Turkish companies are allowed to distribute up to 25% of their 2019 profits until September, according to an article in an omnibus law approved on April 15 by Turkey’s parliament.
The banks had already been “advised” not to distribute dividends from their 2018 and 2019 profits. Isbank tried its luck last year, but banking watchdog BDDK blocked the move.
The legislature also approved an article to provide Turkey’s sovereign wealth fund, TVF, with special powers that permit it to acquire stakes in companies under steps proposed by the government.
It is unknown whether the TVF is sitting on any cash as it is exempt from any kind of audit and has not released any financials or annual reports since it was founded four years ago.
The wealth fund holds stakes in leading state-owned enterprises. They include a 49% stake in Turkish Airlines, 7% in Turk Telekom, 100% in Ziraat Bank, 51% in Halkbank and various holdings in Turkish Petroleum, Botas, PTT, Turksat, Borsa Istanbul, Milli Piyango, TCDD, Turkish Maritime Enterprises, Eti Maden, Konya Seker, Caykur, horse racing licences and some real estate assets.
In March 2019, TVF borrowed €1bn via a syndicated loan.
Lawmakers also voted approval for a tricky article on banning layoffs for three months amid the coronavirus (COVID-19) outbreak. The article allows employers to send workers on to unpaid leave for three months, during which period the government will pay Turkish lira (TRY) 1,177 (€156) per month to each worker.
The monthly net minimum wage stands at TRY2,324 for 2020. The hunger threshold (minimum food expenditure for a four-person family) stood at TRY2,345 as of March, according to a monthly survey by yellow labour union Turk-Is.
On April 14, President Recep Tayyip Erdogan stepped back once again from insisting on articles of legislation that would require social media companies to store Turkey-based users’ data in Turkey. Erdogan has been waiting for a chance to impose this law on the companies but has not yet found it.
Among major dividend payers on Borsa Istanbul, Erdemir, BIM, Anadolu Efes, Coca-Cola Icecek and Turk Telekom will need to revise their dividend payout plans (see table below for major dividend payers or Bizim Menkul’s note for a full list).
The cut in Turk Telekom’s dividend payments will be another blow to Garanti Bank, Akbank and Isbank as they are trying to rescue their invested money before Turk Telekom’s licence expires. The lenders took control of a stake in the company after the owner defaulted.
Meanwhile, the Turkish lira’s slide into territory not seen since Turkey’s 2018 summer currency crisis continued on April 16. The lira breached the 6.95-to-the-dollar threshold.

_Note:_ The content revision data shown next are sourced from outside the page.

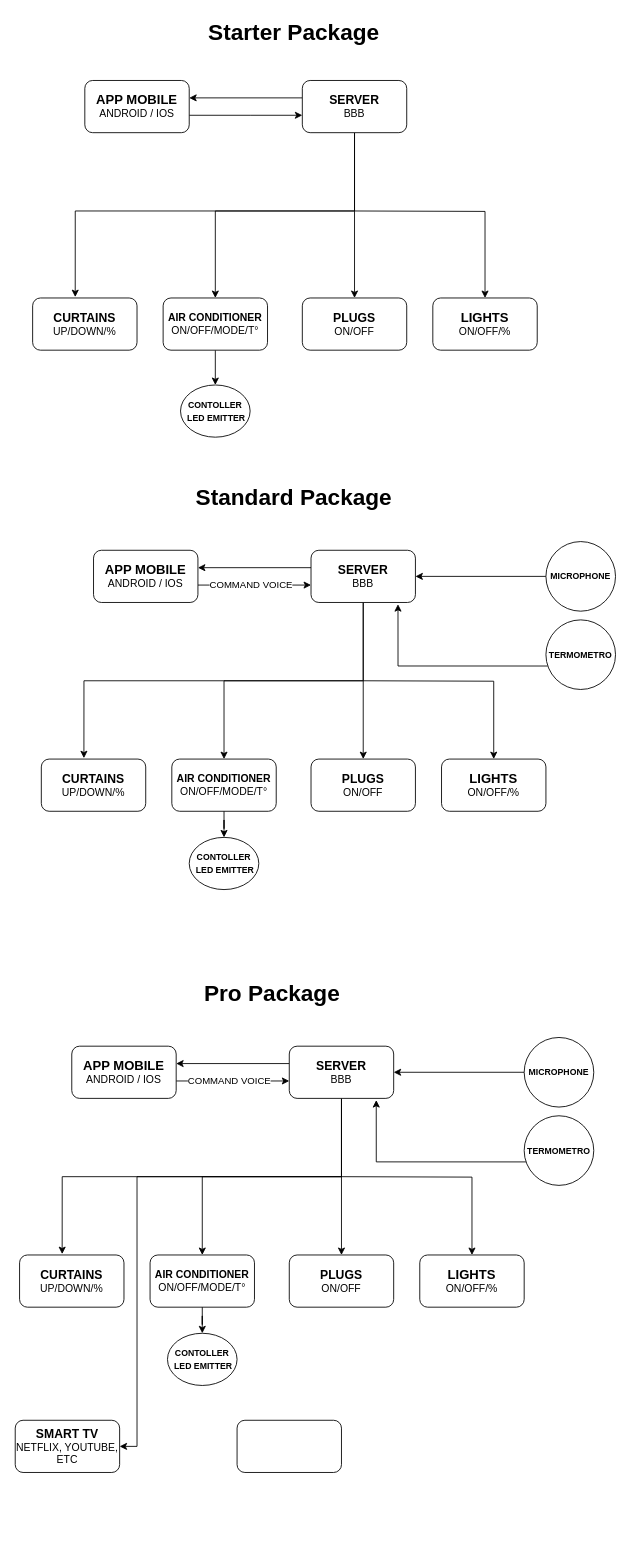
The draw.io diagram sunday.drawio in andyandreone/app-node-beagle, before the edit. Source tidied: cells renumbered, new cells numbered last; positions are measured from the earlier drawing's top-left corner, leaving out a move shared by most shapes. Both pictures are drawn from the tidied source at 87%, with x=0, y=0 at pixel (15, 15).
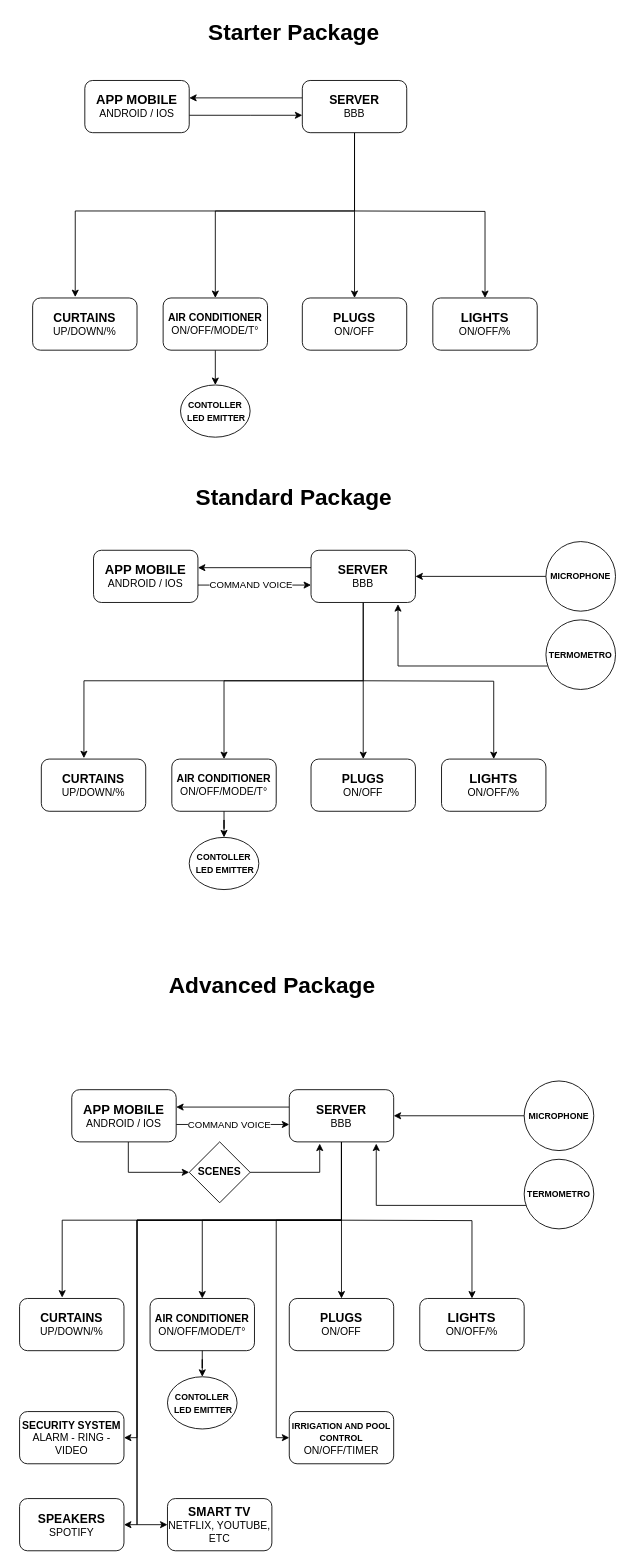
After the change.

What changed in the source:
```diff
@@
-    <mxCell id="37" value="Pro Package" style="text;html=1;align=center;verticalAlign=middle;strokeColor=none;fillColor=none;strokeWidth=4;fontSize=26;fontStyle=1;" parent="1" vertex="1">
-      <mxGeometry x="210" y="1105" width="170" height="40" as="geometry" />
-    </mxCell>
+    <mxCell id="58" value="&lt;font style=&quot;font-size: 14px;&quot;&gt;&lt;b&gt;SMART TV&lt;br&gt;&lt;/b&gt;&lt;/font&gt;&lt;font style=&quot;font-size: 12px;&quot;&gt;&lt;span style=&quot;&quot;&gt;NETFLIX, YOUTUBE, ETC&lt;/span&gt;&lt;font style=&quot;font-size: 12px;&quot;&gt;&lt;br&gt;&lt;/font&gt;&lt;/font&gt;" style="rounded=1;whiteSpace=wrap;html=1;labelBackgroundColor=none;" parent="1" vertex="1">
+      <mxGeometry x="175" y="1705" width="120" height="60" as="geometry" />
+    </mxCell>
+    <mxCell id="59" value="&lt;div&gt;&lt;b&gt;&lt;font style=&quot;font-size: 14px;&quot;&gt;SPEAKERS&lt;/font&gt;&lt;/b&gt;&lt;br&gt;SPOTIFY&lt;br&gt;&lt;/div&gt;" style="rounded=1;whiteSpace=wrap;html=1;labelBackgroundColor=none;" parent="1" vertex="1">
+      <mxGeometry x="5" y="1705" width="120" height="60" as="geometry" />
+    </mxCell>
+    <mxCell id="60" value="Advanced Package" style="text;html=1;align=center;verticalAlign=middle;strokeColor=none;fillColor=none;strokeWidth=4;fontSize=26;fontStyle=1;" parent="1" vertex="1">
+      <mxGeometry x="170" y="1095" width="250" height="40" as="geometry" />
+    </mxCell>
     <mxCell id="38" style="edgeStyle=orthogonalEdgeStyle;rounded=0;jettySize=auto;html=1;labelBackgroundColor=none;fontColor=default;" parent="1" edge="1" source="40" target="47">
       <mxGeometry relative="1" as="geometry">
         <Array as="points">
-          <mxPoint x="255" y="1225" />
-          <mxPoint x="255" y="1225" />
+          <mxPoint x="255" y="1275" />
+          <mxPoint x="255" y="1275" />
         </Array>
       </mxGeometry>
     </mxCell>
@@
+    <mxCell id="61" style="edgeStyle=orthogonalEdgeStyle;rounded=0;jettySize=auto;html=1;entryX=0;entryY=0.5;entryDx=0;entryDy=0;" parent="1" edge="1" source="40" target="70">
+      <mxGeometry relative="1" as="geometry">
+        <Array as="points">
+          <mxPoint x="130" y="1330" />
+        </Array>
+      </mxGeometry>
+    </mxCell>
     <mxCell id="40" value="&lt;b&gt;&lt;font style=&quot;font-size: 15px;&quot;&gt;APP MOBILE&lt;/font&gt;&lt;/b&gt;&lt;br&gt;ANDROID / IOS" style="rounded=1;whiteSpace=wrap;html=1;labelBackgroundColor=none;" parent="1" vertex="1">
-      <mxGeometry x="65" y="1185" width="120" height="60" as="geometry" />
+      <mxGeometry x="65" y="1235" width="120" height="60" as="geometry" />
     </mxCell>
@@
     <mxCell id="42" style="edgeStyle=orthogonalEdgeStyle;rounded=0;jettySize=auto;html=1;exitX=0.5;exitY=1;exitDx=0;exitDy=0;entryX=0.408;entryY=-0.017;entryDx=0;entryDy=0;entryPerimeter=0;labelBackgroundColor=none;fontColor=default;" parent="1" edge="1" source="47" target="48">
       <mxGeometry relative="1" as="geometry">
         <Array as="points">
-          <mxPoint x="375" y="1335" />
-          <mxPoint x="54" y="1335" />
+          <mxPoint x="375" y="1385" />
+          <mxPoint x="54" y="1385" />
         </Array>
       </mxGeometry>
     </mxCell>
-    <mxCell id="43" style="edgeStyle=orthogonalEdgeStyle;rounded=0;jettySize=auto;html=1;entryX=0.5;entryY=0;entryDx=0;entryDy=0;labelBackgroundColor=none;fontColor=default;" parent="1" edge="1" target="49">
-      <mxGeometry relative="1" as="geometry">
-        <mxPoint x="375" y="1335" as="sourcePoint" />
-      </mxGeometry>
-    </mxCell>
-    <mxCell id="44" style="edgeStyle=orthogonalEdgeStyle;rounded=0;jettySize=auto;html=1;entryX=0.5;entryY=0;entryDx=0;entryDy=0;labelBackgroundColor=none;fontColor=default;" parent="1" edge="1" target="51">
-      <mxGeometry relative="1" as="geometry">
-        <mxPoint x="375" y="1335" as="sourcePoint" />
-        <Array as="points">
-          <mxPoint x="215" y="1335" />
-        </Array>
-      </mxGeometry>
-    </mxCell>
-    <mxCell id="45" style="edgeStyle=orthogonalEdgeStyle;rounded=0;jettySize=auto;html=1;labelBackgroundColor=none;fontColor=default;" parent="1" edge="1" source="47">
-      <mxGeometry relative="1" as="geometry">
-        <mxPoint x="185" y="1205" as="targetPoint" />
-        <Array as="points">
-          <mxPoint x="185" y="1205" />
-        </Array>
-      </mxGeometry>
-    </mxCell>
+    <mxCell id="62" style="edgeStyle=orthogonalEdgeStyle;rounded=0;jettySize=auto;html=1;entryX=0.5;entryY=0;entryDx=0;entryDy=0;labelBackgroundColor=none;fontColor=default;" parent="1" edge="1" target="49">
+      <mxGeometry relative="1" as="geometry">
+        <mxPoint x="375" y="1385" as="sourcePoint" />
+      </mxGeometry>
+    </mxCell>
+    <mxCell id="63" style="edgeStyle=orthogonalEdgeStyle;rounded=0;jettySize=auto;html=1;entryX=0.5;entryY=0;entryDx=0;entryDy=0;labelBackgroundColor=none;fontColor=default;" parent="1" edge="1" target="51">
+      <mxGeometry relative="1" as="geometry">
+        <mxPoint x="375" y="1385" as="sourcePoint" />
+        <Array as="points">
+          <mxPoint x="215" y="1385" />
+        </Array>
+      </mxGeometry>
+    </mxCell>
+    <mxCell id="64" style="edgeStyle=orthogonalEdgeStyle;rounded=0;jettySize=auto;html=1;labelBackgroundColor=none;fontColor=default;" parent="1" edge="1" source="47">
+      <mxGeometry relative="1" as="geometry">
+        <mxPoint x="185" y="1255" as="targetPoint" />
+        <Array as="points">
+          <mxPoint x="185" y="1255" />
+        </Array>
+      </mxGeometry>
+    </mxCell>
+    <mxCell id="65" style="edgeStyle=orthogonalEdgeStyle;rounded=0;jettySize=auto;html=1;" parent="1" edge="1" source="47" target="68">
+      <mxGeometry relative="1" as="geometry">
+        <Array as="points">
+          <mxPoint x="375" y="1385" />
+          <mxPoint x="300" y="1385" />
+          <mxPoint x="300" y="1635" />
+        </Array>
+      </mxGeometry>
+    </mxCell>
+    <mxCell id="66" style="edgeStyle=orthogonalEdgeStyle;rounded=0;jettySize=auto;html=1;" parent="1" edge="1" source="47" target="59">
+      <mxGeometry relative="1" as="geometry">
+        <Array as="points">
+          <mxPoint x="375" y="1385" />
+          <mxPoint x="140" y="1385" />
+          <mxPoint x="140" y="1735" />
+        </Array>
+      </mxGeometry>
+    </mxCell>
+    <mxCell id="67" style="edgeStyle=orthogonalEdgeStyle;rounded=0;jettySize=auto;html=1;" parent="1" edge="1" source="47" target="69">
+      <mxGeometry relative="1" as="geometry">
+        <Array as="points">
+          <mxPoint x="375" y="1385" />
+          <mxPoint x="140" y="1385" />
+          <mxPoint x="140" y="1635" />
+        </Array>
+      </mxGeometry>
+    </mxCell>
-    <mxCell id="46" style="edgeStyle=orthogonalEdgeStyle;rounded=0;jettySize=auto;html=1;" parent="1" edge="1" source="47" target="58">
+    <mxCell id="46" style="edgeStyle=orthogonalEdgeStyle;rounded=0;jettySize=auto;html=1;entryX=0;entryY=0.5;entryDx=0;entryDy=0;" parent="1" edge="1" source="47" target="58">
       <mxGeometry relative="1" as="geometry">
         <Array as="points">
-          <mxPoint x="375" y="1335" />
-          <mxPoint x="140" y="1335" />
-          <mxPoint x="140" y="1645" />
+          <mxPoint x="375" y="1385" />
+          <mxPoint x="140" y="1385" />
+          <mxPoint x="140" y="1735" />
         </Array>
       </mxGeometry>
     </mxCell>
     <mxCell id="47" value="&lt;div&gt;&lt;b&gt;&lt;font style=&quot;font-size: 14px;&quot;&gt;SERVER&lt;/font&gt;&lt;/b&gt;&lt;br&gt;&lt;/div&gt;&lt;div&gt;BBB&lt;/div&gt;" style="rounded=1;whiteSpace=wrap;html=1;labelBackgroundColor=none;" parent="1" vertex="1">
-      <mxGeometry x="315" y="1185" width="120" height="60" as="geometry" />
+      <mxGeometry x="315" y="1235" width="120" height="60" as="geometry" />
     </mxCell>
     <mxCell id="48" value="&lt;div style=&quot;font-size: 13px;&quot;&gt;&lt;font size=&quot;1&quot;&gt;&lt;b style=&quot;font-size: 14px;&quot;&gt;CURTAINS&lt;/b&gt;&lt;/font&gt;&lt;/div&gt;UP/DOWN/%" style="rounded=1;whiteSpace=wrap;html=1;labelBackgroundColor=none;" parent="1" vertex="1">
-      <mxGeometry x="5" y="1425" width="120" height="60" as="geometry" />
+      <mxGeometry x="5" y="1475" width="120" height="60" as="geometry" />
     </mxCell>
     <mxCell id="49" value="&lt;b style=&quot;font-size: 15px;&quot;&gt;&lt;font style=&quot;font-size: 15px;&quot;&gt;LIGHTS&lt;br&gt;&lt;/font&gt;&lt;/b&gt;&lt;span style=&quot;&quot;&gt;&lt;font style=&quot;font-size: 12px;&quot;&gt;ON/OFF/%&lt;br&gt;&lt;/font&gt;&lt;/span&gt;" style="rounded=1;whiteSpace=wrap;html=1;labelBackgroundColor=none;" parent="1" vertex="1">
-      <mxGeometry x="465" y="1425" width="120" height="60" as="geometry" />
+      <mxGeometry x="465" y="1475" width="120" height="60" as="geometry" />
     </mxCell>
     <mxCell id="50" value="&lt;div&gt;&lt;font size=&quot;1&quot;&gt;&lt;b style=&quot;font-size: 14px;&quot;&gt;PLUGS&lt;br&gt;&lt;/b&gt;&lt;/font&gt;&lt;/div&gt;ON/OFF" style="rounded=1;whiteSpace=wrap;html=1;labelBackgroundColor=none;" parent="1" vertex="1">
-      <mxGeometry x="315" y="1425" width="120" height="60" as="geometry" />
+      <mxGeometry x="315" y="1475" width="120" height="60" as="geometry" />
     </mxCell>
     <mxCell id="51" value="&lt;font style=&quot;font-size: 12px;&quot;&gt;&lt;b style=&quot;&quot;&gt;AIR CONDITIONER&lt;br&gt;&lt;/b&gt;&lt;span style=&quot;&quot;&gt;ON/OFF/MODE/T°&lt;br&gt;&lt;/span&gt;&lt;/font&gt;" style="rounded=1;whiteSpace=wrap;html=1;labelBackgroundColor=none;" parent="1" vertex="1">
-      <mxGeometry x="155" y="1425" width="120" height="60" as="geometry" />
+      <mxGeometry x="155" y="1475" width="120" height="60" as="geometry" />
     </mxCell>
@@
     <mxCell id="53" value="&lt;font size=&quot;1&quot;&gt;&lt;b&gt;MICROPHONE&lt;/b&gt;&lt;/font&gt;" style="ellipse;whiteSpace=wrap;html=1;" parent="1" vertex="1">
-      <mxGeometry x="585" y="1175" width="80" height="80" as="geometry" />
+      <mxGeometry x="585" y="1225" width="80" height="80" as="geometry" />
     </mxCell>
@@
     <mxCell id="55" value="&lt;font size=&quot;1&quot;&gt;&lt;b&gt;TERMOMETRO&lt;/b&gt;&lt;/font&gt;" style="ellipse;whiteSpace=wrap;html=1;" parent="1" vertex="1">
-      <mxGeometry x="585" y="1265" width="80" height="80" as="geometry" />
+      <mxGeometry x="585" y="1315" width="80" height="80" as="geometry" />
     </mxCell>
     <mxCell id="56" value="&lt;div&gt;&lt;font size=&quot;1&quot;&gt;&lt;b&gt;CONTOLLER&lt;/b&gt;&lt;/font&gt;&lt;/div&gt;&lt;div&gt;&lt;font size=&quot;1&quot;&gt;&lt;b&gt;&amp;nbsp;LED EMITTER&lt;/b&gt;&lt;/font&gt;&lt;/div&gt;" style="ellipse;whiteSpace=wrap;html=1;" parent="1" vertex="1">
-      <mxGeometry x="175" y="1515" width="80" height="60" as="geometry" />
+      <mxGeometry x="175" y="1565" width="80" height="60" as="geometry" />
     </mxCell>
@@
-    <mxCell id="58" value="&lt;font style=&quot;font-size: 14px;&quot;&gt;&lt;b&gt;SMART TV&lt;br&gt;&lt;/b&gt;&lt;/font&gt;&lt;font style=&quot;font-size: 12px;&quot;&gt;&lt;span style=&quot;&quot;&gt;NETFLIX, YOUTUBE, ETC&lt;/span&gt;&lt;font style=&quot;font-size: 12px;&quot;&gt;&lt;br&gt;&lt;/font&gt;&lt;/font&gt;" style="rounded=1;whiteSpace=wrap;html=1;labelBackgroundColor=none;" parent="1" vertex="1">
-      <mxGeometry y="1615" width="120" height="60" as="geometry" />
-    </mxCell>
-    <mxCell id="59" value="&lt;font style=&quot;font-size: 12px;&quot;&gt;&lt;font style=&quot;font-size: 12px;&quot;&gt;&lt;br&gt;&lt;/font&gt;&lt;/font&gt;" style="rounded=1;whiteSpace=wrap;html=1;labelBackgroundColor=none;" parent="1" vertex="1">
-      <mxGeometry x="255" y="1615" width="120" height="60" as="geometry" />
-    </mxCell>
+    <mxCell id="68" value="&lt;b style=&quot;font-size: 10px;&quot;&gt;&lt;font style=&quot;font-size: 10px;&quot;&gt;IRRIGATION AND POOL CONTROL&lt;br&gt;&lt;/font&gt;&lt;/b&gt;&lt;font style=&quot;font-size: 12px;&quot;&gt;ON/OFF/TIMER&lt;b&gt;&lt;font style=&quot;font-size: 12px;&quot;&gt;&lt;br&gt;&lt;/font&gt;&lt;/b&gt;&lt;/font&gt;" style="rounded=1;whiteSpace=wrap;html=1;labelBackgroundColor=none;" parent="1" vertex="1">
+      <mxGeometry x="315" y="1605" width="120" height="60" as="geometry" />
+    </mxCell>
+    <mxCell id="69" value="&lt;b&gt;SECURITY SYSTEM&lt;/b&gt;&lt;br&gt;ALARM - RING - VIDEO&lt;b&gt;&lt;br&gt;&lt;/b&gt;" style="rounded=1;whiteSpace=wrap;html=1;labelBackgroundColor=none;" parent="1" vertex="1">
+      <mxGeometry x="5" y="1605" width="120" height="60" as="geometry" />
+    </mxCell>
+    <mxCell id="70" value="&lt;b&gt;SCENES&lt;/b&gt;" style="rhombus;whiteSpace=wrap;html=1;" parent="1" vertex="1">
+      <mxGeometry x="200" y="1295" width="70" height="70" as="geometry" />
+    </mxCell>
+    <mxCell id="71" style="edgeStyle=orthogonalEdgeStyle;rounded=0;jettySize=auto;html=1;" parent="1" edge="1" source="70">
+      <mxGeometry relative="1" as="geometry">
+        <mxPoint x="350" y="1297" as="targetPoint" />
+        <Array as="points">
+          <mxPoint x="350" y="1330" />
+          <mxPoint x="350" y="1297" />
+        </Array>
+      </mxGeometry>
+    </mxCell>
```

Turkish state lenders on April 15 sold $1-1.5bn to help prop up the lira, three unnamed traders told Bloomberg. But the decline still intensified.
State lenders are active on the USD/TRY market 24 hours a day on all five trading days with traders ready to respond to any lira weakness—there’s news value when the sales of these banks exceed $1bn on a day when all emerging-market peer currencies fall apart and the lira nonsensically remains somewhat resilient.
The Turkish central bank’s gross FX reserves fell to $56bn as of April 10 from $58.2bn a week ago and $77bn at end-February, lagged official data from the national lender’s weekly bulletin showed on April 16.
Traders are the most bearish on the lira relative to the South African rand (ZAR) in 10 months, based on the cost of hedging against declines using put options, Bloomberg reported on April 16.
The rand has slumped 25% against the dollar this year compared with the lira’s 14% decline—but South Africa’s authorities don’t intervene in the currency market.
“TRY is the new ZAR”
Turkey may run out of ammunition to defend the lira, given dollar-debt redemptions in coming months that will weaken the currency, according to Luis Costa of Citigroup said in a note to clients. “TRY is the new ZAR,” he added.
“I'm tempted to book profits up [in supermarket retailer] Migros (MGROS)] around [TRY]30. The weakening lira will affect their fx debt negatively, brick and mortar sales declines may only just be offset by the boom online and the PE holders who still have about 10% I think may decide to flip at any time once the lock-up expires,” Julian Rimmer of Investec said on April 16 in a note to investors.
“Stay short TRY,” he added.
|Major Dividends at Borsa Istanbul|
|source: Seker Invest, Bizim Menkul, KAP|